Required action: Give the entries again exactly. Skip the pictures.

======== Records provided ========

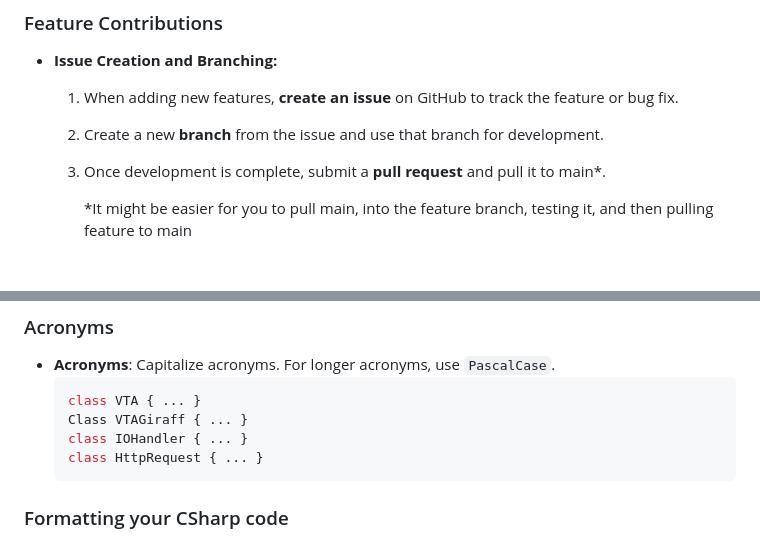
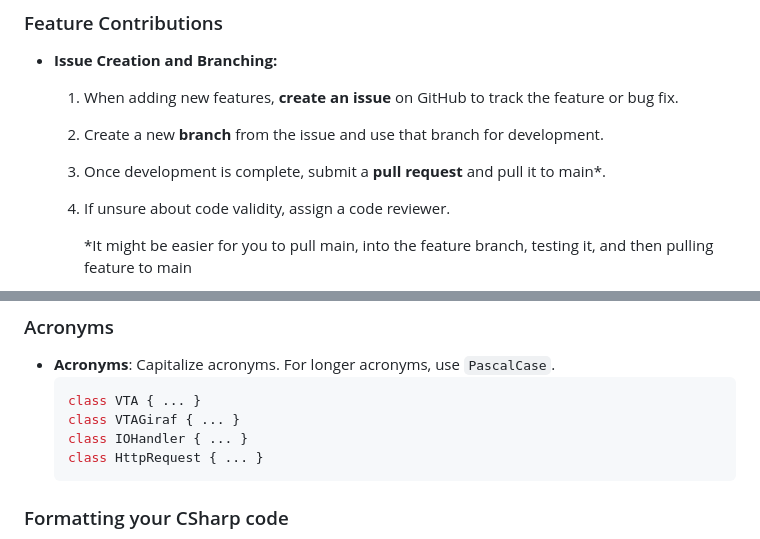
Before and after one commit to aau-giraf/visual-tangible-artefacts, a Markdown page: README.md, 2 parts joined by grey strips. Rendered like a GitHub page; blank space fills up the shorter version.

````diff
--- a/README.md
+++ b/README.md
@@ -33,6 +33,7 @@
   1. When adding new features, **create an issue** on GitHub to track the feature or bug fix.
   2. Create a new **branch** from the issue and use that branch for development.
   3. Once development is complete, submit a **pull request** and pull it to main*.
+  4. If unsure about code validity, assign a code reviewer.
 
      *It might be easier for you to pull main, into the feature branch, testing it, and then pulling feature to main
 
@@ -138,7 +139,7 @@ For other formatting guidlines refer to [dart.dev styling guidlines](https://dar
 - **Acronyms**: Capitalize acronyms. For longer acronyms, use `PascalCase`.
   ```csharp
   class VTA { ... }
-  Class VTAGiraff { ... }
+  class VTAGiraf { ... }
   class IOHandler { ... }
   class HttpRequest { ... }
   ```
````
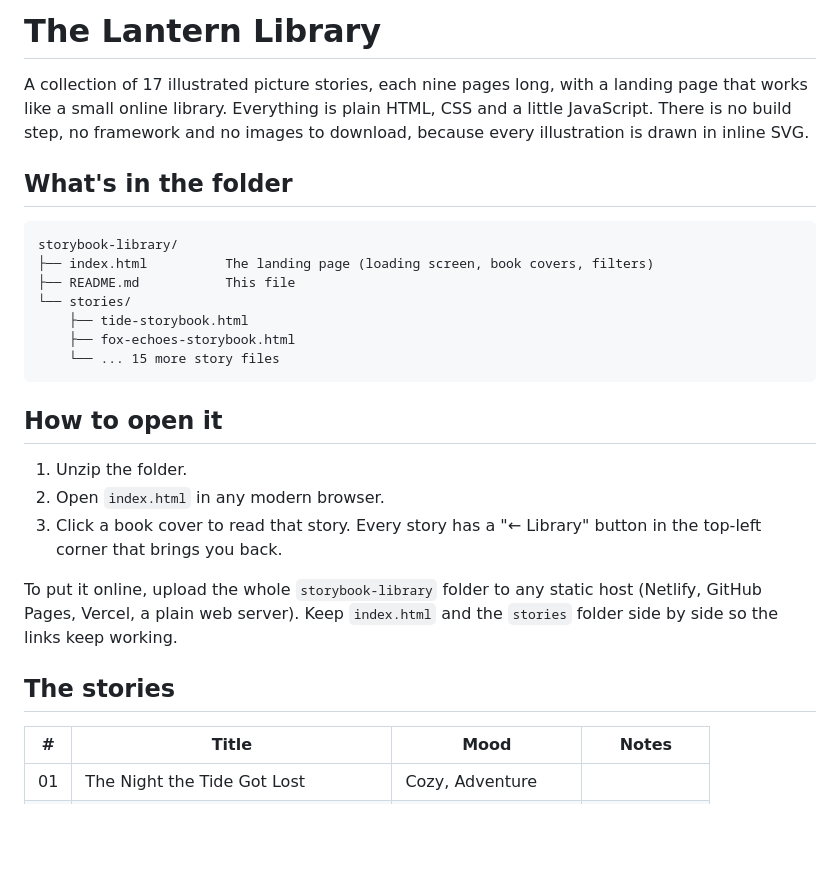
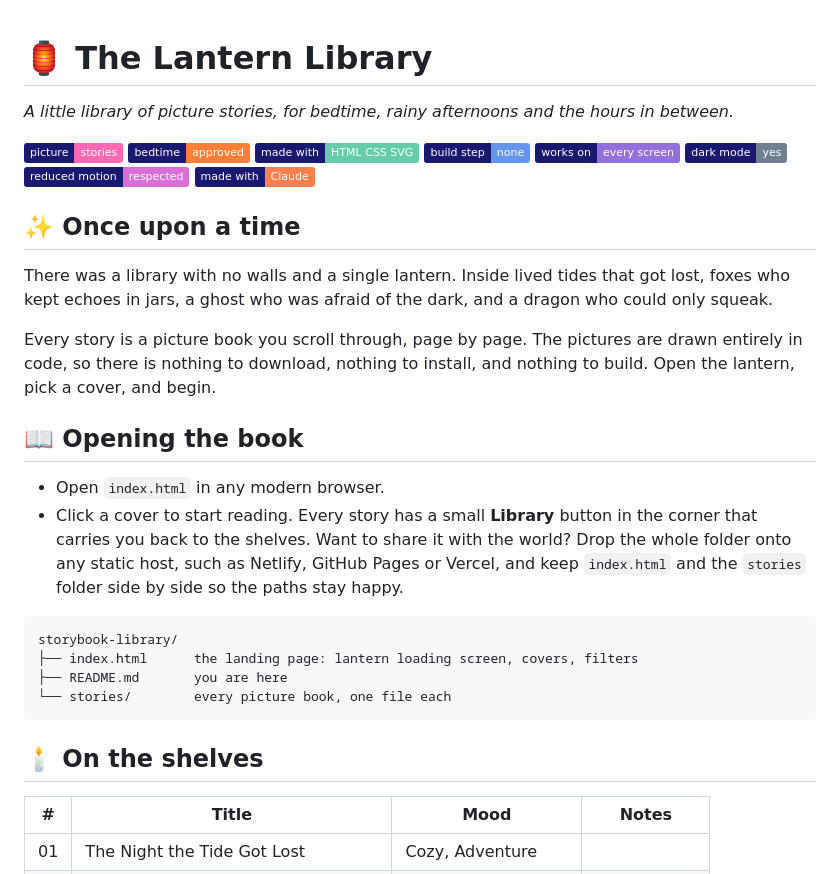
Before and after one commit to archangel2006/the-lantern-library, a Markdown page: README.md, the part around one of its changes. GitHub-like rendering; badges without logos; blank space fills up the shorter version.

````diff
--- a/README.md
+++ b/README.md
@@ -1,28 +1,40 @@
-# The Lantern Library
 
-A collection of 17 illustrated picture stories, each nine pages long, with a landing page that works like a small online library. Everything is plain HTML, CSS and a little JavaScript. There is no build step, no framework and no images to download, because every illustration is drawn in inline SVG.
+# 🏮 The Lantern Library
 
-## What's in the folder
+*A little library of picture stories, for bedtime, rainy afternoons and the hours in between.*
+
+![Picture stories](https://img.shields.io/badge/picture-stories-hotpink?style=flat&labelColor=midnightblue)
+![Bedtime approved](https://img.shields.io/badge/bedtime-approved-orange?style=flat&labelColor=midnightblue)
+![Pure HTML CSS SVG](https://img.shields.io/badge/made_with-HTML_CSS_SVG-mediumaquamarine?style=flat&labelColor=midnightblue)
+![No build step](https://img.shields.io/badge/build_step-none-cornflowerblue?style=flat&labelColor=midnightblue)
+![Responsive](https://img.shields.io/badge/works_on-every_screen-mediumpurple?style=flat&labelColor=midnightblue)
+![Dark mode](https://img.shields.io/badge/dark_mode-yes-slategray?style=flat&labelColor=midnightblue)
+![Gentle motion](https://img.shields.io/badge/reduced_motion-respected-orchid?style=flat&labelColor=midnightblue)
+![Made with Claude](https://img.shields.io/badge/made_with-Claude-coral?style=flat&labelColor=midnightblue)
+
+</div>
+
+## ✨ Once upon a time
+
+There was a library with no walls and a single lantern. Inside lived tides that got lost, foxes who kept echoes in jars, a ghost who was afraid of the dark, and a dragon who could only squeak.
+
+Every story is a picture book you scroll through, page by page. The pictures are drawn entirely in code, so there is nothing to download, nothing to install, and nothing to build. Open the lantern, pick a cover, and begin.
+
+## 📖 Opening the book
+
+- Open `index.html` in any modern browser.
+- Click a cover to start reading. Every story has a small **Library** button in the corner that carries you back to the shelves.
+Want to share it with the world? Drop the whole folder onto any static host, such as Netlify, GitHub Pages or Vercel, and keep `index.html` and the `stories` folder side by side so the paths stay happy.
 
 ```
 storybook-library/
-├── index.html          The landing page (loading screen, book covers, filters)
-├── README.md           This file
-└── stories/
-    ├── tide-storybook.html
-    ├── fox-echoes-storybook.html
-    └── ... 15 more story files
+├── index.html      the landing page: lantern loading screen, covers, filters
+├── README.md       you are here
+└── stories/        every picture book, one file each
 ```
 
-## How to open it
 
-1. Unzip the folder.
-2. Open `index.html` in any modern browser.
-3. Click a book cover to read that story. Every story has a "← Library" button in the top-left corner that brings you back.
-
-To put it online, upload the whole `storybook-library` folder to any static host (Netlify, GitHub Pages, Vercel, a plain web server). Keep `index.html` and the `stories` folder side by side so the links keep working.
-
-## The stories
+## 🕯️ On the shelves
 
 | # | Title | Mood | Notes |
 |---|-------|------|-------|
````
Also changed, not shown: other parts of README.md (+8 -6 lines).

========

Output:
Before and after one commit to aau-giraf/visual-tangible-artefacts, a Markdown page: README.md, 2 parts joined by grey strips. Rendered like a GitHub page; blank space fills up the shorter version.

````diff
--- a/README.md
+++ b/README.md
@@ -33,6 +33,7 @@
   1. When adding new features, **create an issue** on GitHub to track the feature or bug fix.
   2. Create a new **branch** from the issue and use that branch for development.
   3. Once development is complete, submit a **pull request** and pull it to main*.
+  4. If unsure about code validity, assign a code reviewer.
 
      *It might be easier for you to pull main, into the feature branch, testing it, and then pulling feature to main
 
@@ -138,7 +139,7 @@ For other formatting guidlines refer to [dart.dev styling guidlines](https://dar
 - **Acronyms**: Capitalize acronyms. For longer acronyms, use `PascalCase`.
   ```csharp
   class VTA { ... }
-  Class VTAGiraff { ... }
+  class VTAGiraf { ... }
   class IOHandler { ... }
   class HttpRequest { ... }
   ```
````
Before and after one commit to archangel2006/the-lantern-library, a Markdown page: README.md, the part around one of its changes. GitHub-like rendering; badges without logos; blank space fills up the shorter version.

````diff
--- a/README.md
+++ b/README.md
@@ -1,28 +1,40 @@
-# The Lantern Library
 
-A collection of 17 illustrated picture stories, each nine pages long, with a landing page that works like a small online library. Everything is plain HTML, CSS and a little JavaScript. There is no build step, no framework and no images to download, because every illustration is drawn in inline SVG.
+# 🏮 The Lantern Library
 
-## What's in the folder
+*A little library of picture stories, for bedtime, rainy afternoons and the hours in between.*
+
+![Picture stories](https://img.shields.io/badge/picture-stories-hotpink?style=flat&labelColor=midnightblue)
+![Bedtime approved](https://img.shields.io/badge/bedtime-approved-orange?style=flat&labelColor=midnightblue)
+![Pure HTML CSS SVG](https://img.shields.io/badge/made_with-HTML_CSS_SVG-mediumaquamarine?style=flat&labelColor=midnightblue)
+![No build step](https://img.shields.io/badge/build_step-none-cornflowerblue?style=flat&labelColor=midnightblue)
+![Responsive](https://img.shields.io/badge/works_on-every_screen-mediumpurple?style=flat&labelColor=midnightblue)
+![Dark mode](https://img.shields.io/badge/dark_mode-yes-slategray?style=flat&labelColor=midnightblue)
+![Gentle motion](https://img.shields.io/badge/reduced_motion-respected-orchid?style=flat&labelColor=midnightblue)
+![Made with Claude](https://img.shields.io/badge/made_with-Claude-coral?style=flat&labelColor=midnightblue)
+
+</div>
+
+## ✨ Once upon a time
+
+There was a library with no walls and a single lantern. Inside lived tides that got lost, foxes who kept echoes in jars, a ghost who was afraid of the dark, and a dragon who could only squeak.
+
+Every story is a picture book you scroll through, page by page. The pictures are drawn entirely in code, so there is nothing to download, nothing to install, and nothing to build. Open the lantern, pick a cover, and begin.
+
+## 📖 Opening the book
+
+- Open `index.html` in any modern browser.
+- Click a cover to start reading. Every story has a small **Library** button in the corner that carries you back to the shelves.
+Want to share it with the world? Drop the whole folder onto any static host, such as Netlify, GitHub Pages or Vercel, and keep `index.html` and the `stories` folder side by side so the paths stay happy.
 
 ```
 storybook-library/
-├── index.html          The landing page (loading screen, book covers, filters)
-├── README.md           This file
-└── stories/
-    ├── tide-storybook.html
-    ├── fox-echoes-storybook.html
-    └── ... 15 more story files
+├── index.html      the landing page: lantern loading screen, covers, filters
+├── README.md       you are here
+└── stories/        every picture book, one file each
 ```
 
-## How to open it
 
-1. Unzip the folder.
-2. Open `index.html` in any modern browser.
-3. Click a book cover to read that story. Every story has a "← Library" button in the top-left corner that brings you back.
-
-To put it online, upload the whole `storybook-library` folder to any static host (Netlify, GitHub Pages, Vercel, a plain web server). Keep `index.html` and the `stories` folder side by side so the links keep working.
-
-## The stories
+## 🕯️ On the shelves
 
 | # | Title | Mood | Notes |
 |---|-------|------|-------|
````
Also changed, not shown: other parts of README.md (+8 -6 lines).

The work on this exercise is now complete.